Inside the loop I do the following things. I create a temporary reference to a movieclip. This is by saying look inside this (the current timeline/object) for an item that is called "myClip" plus the variable. So the first time it is looking for myClip0 then next time myClip1 and so on.
After it gets that temporary reference it sends that clip to frame 1 and stops it there. That is so that the movieclip won't keep playing over and over.

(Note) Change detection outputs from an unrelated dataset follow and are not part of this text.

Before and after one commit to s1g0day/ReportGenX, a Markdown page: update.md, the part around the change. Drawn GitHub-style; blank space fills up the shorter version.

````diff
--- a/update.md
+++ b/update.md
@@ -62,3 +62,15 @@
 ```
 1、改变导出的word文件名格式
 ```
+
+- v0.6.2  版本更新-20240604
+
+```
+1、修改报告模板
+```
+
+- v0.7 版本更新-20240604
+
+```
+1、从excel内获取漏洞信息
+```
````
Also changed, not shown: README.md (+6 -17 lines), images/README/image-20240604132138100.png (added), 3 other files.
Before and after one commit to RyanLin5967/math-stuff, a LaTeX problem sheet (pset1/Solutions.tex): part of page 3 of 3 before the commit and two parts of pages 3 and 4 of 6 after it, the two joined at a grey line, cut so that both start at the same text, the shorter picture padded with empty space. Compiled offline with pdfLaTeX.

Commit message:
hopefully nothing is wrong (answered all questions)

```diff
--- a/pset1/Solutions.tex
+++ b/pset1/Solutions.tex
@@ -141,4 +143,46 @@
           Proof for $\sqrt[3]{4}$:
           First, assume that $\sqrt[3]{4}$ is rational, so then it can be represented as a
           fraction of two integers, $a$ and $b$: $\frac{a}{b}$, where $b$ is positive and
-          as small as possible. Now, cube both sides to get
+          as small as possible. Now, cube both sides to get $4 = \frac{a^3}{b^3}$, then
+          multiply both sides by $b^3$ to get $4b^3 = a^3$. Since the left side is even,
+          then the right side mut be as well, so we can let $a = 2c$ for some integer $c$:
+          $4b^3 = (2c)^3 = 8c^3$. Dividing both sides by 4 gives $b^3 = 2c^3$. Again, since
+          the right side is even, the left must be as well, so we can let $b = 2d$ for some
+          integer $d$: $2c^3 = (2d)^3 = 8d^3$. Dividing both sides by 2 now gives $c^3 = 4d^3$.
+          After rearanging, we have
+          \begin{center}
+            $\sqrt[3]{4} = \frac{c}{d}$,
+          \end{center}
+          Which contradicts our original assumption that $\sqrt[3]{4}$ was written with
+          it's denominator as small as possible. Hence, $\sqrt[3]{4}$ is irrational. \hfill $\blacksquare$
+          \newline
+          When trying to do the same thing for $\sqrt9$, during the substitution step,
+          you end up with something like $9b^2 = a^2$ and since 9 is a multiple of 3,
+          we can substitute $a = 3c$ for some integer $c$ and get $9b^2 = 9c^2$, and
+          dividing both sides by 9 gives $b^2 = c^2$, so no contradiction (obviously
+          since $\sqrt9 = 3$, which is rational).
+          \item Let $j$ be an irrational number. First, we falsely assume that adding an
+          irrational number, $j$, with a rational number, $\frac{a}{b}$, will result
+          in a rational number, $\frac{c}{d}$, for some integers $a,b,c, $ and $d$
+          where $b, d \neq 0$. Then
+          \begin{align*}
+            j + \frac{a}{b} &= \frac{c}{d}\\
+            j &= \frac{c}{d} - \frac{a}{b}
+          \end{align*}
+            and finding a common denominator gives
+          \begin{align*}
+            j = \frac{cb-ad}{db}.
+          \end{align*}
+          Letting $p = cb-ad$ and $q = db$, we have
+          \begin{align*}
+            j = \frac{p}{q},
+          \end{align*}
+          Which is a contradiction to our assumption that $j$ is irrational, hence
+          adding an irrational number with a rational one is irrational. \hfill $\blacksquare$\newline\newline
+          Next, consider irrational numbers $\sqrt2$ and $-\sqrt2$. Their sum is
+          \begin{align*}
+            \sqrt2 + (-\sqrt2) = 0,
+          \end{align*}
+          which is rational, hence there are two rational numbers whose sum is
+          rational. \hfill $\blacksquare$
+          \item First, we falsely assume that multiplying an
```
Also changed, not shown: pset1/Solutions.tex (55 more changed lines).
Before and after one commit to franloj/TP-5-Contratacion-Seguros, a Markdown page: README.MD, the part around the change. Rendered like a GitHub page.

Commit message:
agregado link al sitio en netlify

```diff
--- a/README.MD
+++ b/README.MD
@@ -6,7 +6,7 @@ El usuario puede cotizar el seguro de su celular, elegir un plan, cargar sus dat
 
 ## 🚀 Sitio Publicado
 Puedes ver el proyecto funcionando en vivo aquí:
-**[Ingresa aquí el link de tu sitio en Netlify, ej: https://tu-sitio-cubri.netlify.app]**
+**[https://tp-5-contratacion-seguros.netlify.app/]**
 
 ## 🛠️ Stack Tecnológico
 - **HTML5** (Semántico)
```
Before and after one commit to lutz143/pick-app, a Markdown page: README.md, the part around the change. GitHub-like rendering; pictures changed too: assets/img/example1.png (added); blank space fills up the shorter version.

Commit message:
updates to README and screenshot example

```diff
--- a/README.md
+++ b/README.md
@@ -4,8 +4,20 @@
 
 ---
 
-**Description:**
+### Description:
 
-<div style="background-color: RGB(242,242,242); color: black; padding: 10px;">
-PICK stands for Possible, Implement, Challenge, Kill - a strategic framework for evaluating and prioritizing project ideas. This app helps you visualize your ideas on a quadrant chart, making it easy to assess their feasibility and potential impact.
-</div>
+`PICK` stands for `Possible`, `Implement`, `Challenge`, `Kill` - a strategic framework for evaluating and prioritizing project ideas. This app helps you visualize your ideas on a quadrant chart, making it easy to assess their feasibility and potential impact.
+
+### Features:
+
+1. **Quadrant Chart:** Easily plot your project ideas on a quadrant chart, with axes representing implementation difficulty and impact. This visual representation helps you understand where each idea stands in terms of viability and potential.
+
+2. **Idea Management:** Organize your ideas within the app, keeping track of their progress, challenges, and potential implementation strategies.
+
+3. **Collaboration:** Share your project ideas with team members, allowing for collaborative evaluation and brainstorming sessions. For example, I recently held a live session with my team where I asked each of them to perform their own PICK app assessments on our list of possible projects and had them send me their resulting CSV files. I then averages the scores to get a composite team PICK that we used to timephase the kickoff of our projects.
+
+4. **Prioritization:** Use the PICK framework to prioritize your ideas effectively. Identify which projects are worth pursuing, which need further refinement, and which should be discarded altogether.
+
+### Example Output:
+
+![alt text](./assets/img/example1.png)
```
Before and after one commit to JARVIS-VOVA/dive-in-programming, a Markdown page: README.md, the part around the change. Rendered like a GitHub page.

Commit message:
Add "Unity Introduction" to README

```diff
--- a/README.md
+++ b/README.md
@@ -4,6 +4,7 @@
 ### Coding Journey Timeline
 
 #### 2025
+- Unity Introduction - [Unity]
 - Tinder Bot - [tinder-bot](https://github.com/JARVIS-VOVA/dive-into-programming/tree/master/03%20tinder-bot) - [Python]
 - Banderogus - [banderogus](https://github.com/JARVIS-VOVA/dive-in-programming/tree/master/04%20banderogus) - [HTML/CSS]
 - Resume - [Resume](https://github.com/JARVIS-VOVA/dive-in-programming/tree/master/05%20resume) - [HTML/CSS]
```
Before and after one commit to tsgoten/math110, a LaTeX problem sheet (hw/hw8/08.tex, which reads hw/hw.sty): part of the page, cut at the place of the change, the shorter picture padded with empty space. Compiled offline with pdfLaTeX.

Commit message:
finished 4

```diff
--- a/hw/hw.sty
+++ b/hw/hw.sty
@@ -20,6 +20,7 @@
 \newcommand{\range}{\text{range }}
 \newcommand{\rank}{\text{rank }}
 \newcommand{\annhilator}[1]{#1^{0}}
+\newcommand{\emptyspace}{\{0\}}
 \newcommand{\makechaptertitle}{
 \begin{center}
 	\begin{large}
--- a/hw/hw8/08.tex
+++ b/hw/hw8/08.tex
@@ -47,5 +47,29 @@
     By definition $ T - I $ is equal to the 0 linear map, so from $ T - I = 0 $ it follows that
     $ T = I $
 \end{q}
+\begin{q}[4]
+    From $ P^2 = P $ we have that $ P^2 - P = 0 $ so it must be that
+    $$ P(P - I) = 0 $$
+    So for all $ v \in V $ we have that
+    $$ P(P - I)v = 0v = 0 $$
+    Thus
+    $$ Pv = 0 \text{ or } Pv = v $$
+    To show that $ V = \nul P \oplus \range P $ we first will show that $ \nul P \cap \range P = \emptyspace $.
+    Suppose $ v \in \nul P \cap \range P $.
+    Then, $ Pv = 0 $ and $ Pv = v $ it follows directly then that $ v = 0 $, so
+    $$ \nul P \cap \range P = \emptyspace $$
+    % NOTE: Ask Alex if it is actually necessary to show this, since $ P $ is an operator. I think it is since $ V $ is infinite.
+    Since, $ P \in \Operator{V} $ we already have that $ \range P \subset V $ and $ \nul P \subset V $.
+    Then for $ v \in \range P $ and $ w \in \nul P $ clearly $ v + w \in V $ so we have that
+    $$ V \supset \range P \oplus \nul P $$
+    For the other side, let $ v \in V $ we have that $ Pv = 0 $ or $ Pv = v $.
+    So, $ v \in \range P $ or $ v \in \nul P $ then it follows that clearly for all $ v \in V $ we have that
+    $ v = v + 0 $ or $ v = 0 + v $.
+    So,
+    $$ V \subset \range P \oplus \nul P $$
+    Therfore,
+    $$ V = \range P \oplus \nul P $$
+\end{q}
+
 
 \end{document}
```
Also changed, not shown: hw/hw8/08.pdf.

Next I want to assign a function to each of the different mouse events. These are like the on(event) code you were using before, but it allows you to do them all at once and make sure they are all the same. Notice that some are assigned the same function some are different. The function names on the right side of the equals sign could have any names you want, but I gave them ones that I thought were pretty memorable and easy to understand. Finally at the end I give each clip a property/variable called ID and assigned the value of i to it. In this case the property on the left side could have been called anything, but I wanted it to be something memorable to me.
This loop will go around 3 times and assign the exact same functions to each of the three clips.
Okay so far so good. Ya still with me? Of course we haven't said what those different functions are going to do yet. So let's make the first one!
below the loop add the following code to your frame.
trace("Rolling over "+this);
trace("Rolling out "+this);
Okay, so what are those all about? Well the function will be called each time there is an event for one of the clips. The trace isn't needed to make it work, it is just to help you see what is going on. So publish and try it. You will notice that the function gives the full name of the clip you have rolled over. so that is why this.gotoAndPlay(2) tells only the clip that you have rolled over to go and play.
Now when you try this out you might notice that the clips don't come to the front when you rollOver them. So we should add something to the overClip function. Just add the following line inside that function
That says take the current clip and put it on depth 1000. If there is a clip already at 1000, put it where this one came from. If you want to know more about depths in Flash here is a useful article.
Finally if you needed to have names or something different that 0, 1, 2 etc. for your clips. Here is a way to do this. At the start (just before or after the numClips line) add the following line.
Or whatever descriptions you need for your clips. Now lets make each button say its name when you click it. So down with the functions add another function
trace("You've clicked "+this);
trace("My name is "+myClipNames[this.ID]);
Again the traces are only so you can see what is going on. You would maybe want to replace that code with some specific actions based upon which button was clicked. But let's look closer at that second trace. What this is doing is telling flash to get the ID of the current clip. Remember we assigned that value during that first loop so it will have a value of 0, 1, or 2. It is also part of the name myClip0 and so forth but it is just easier to get a number and use it that to break apart a name and try and use that.
So we have this.ID which is a number and we are saying look inside the array called myClipNames for the element 0, 1, or 2 depending. Arrays in Flash start with the first item at position zero, the second at one and so on. That is why we want to start counting at zero! Arrays are really useful and if you use them you need to start with zero.
So how is all that? Done your head in yet? Give it a shot and come back and I'm sure you'll have more questions.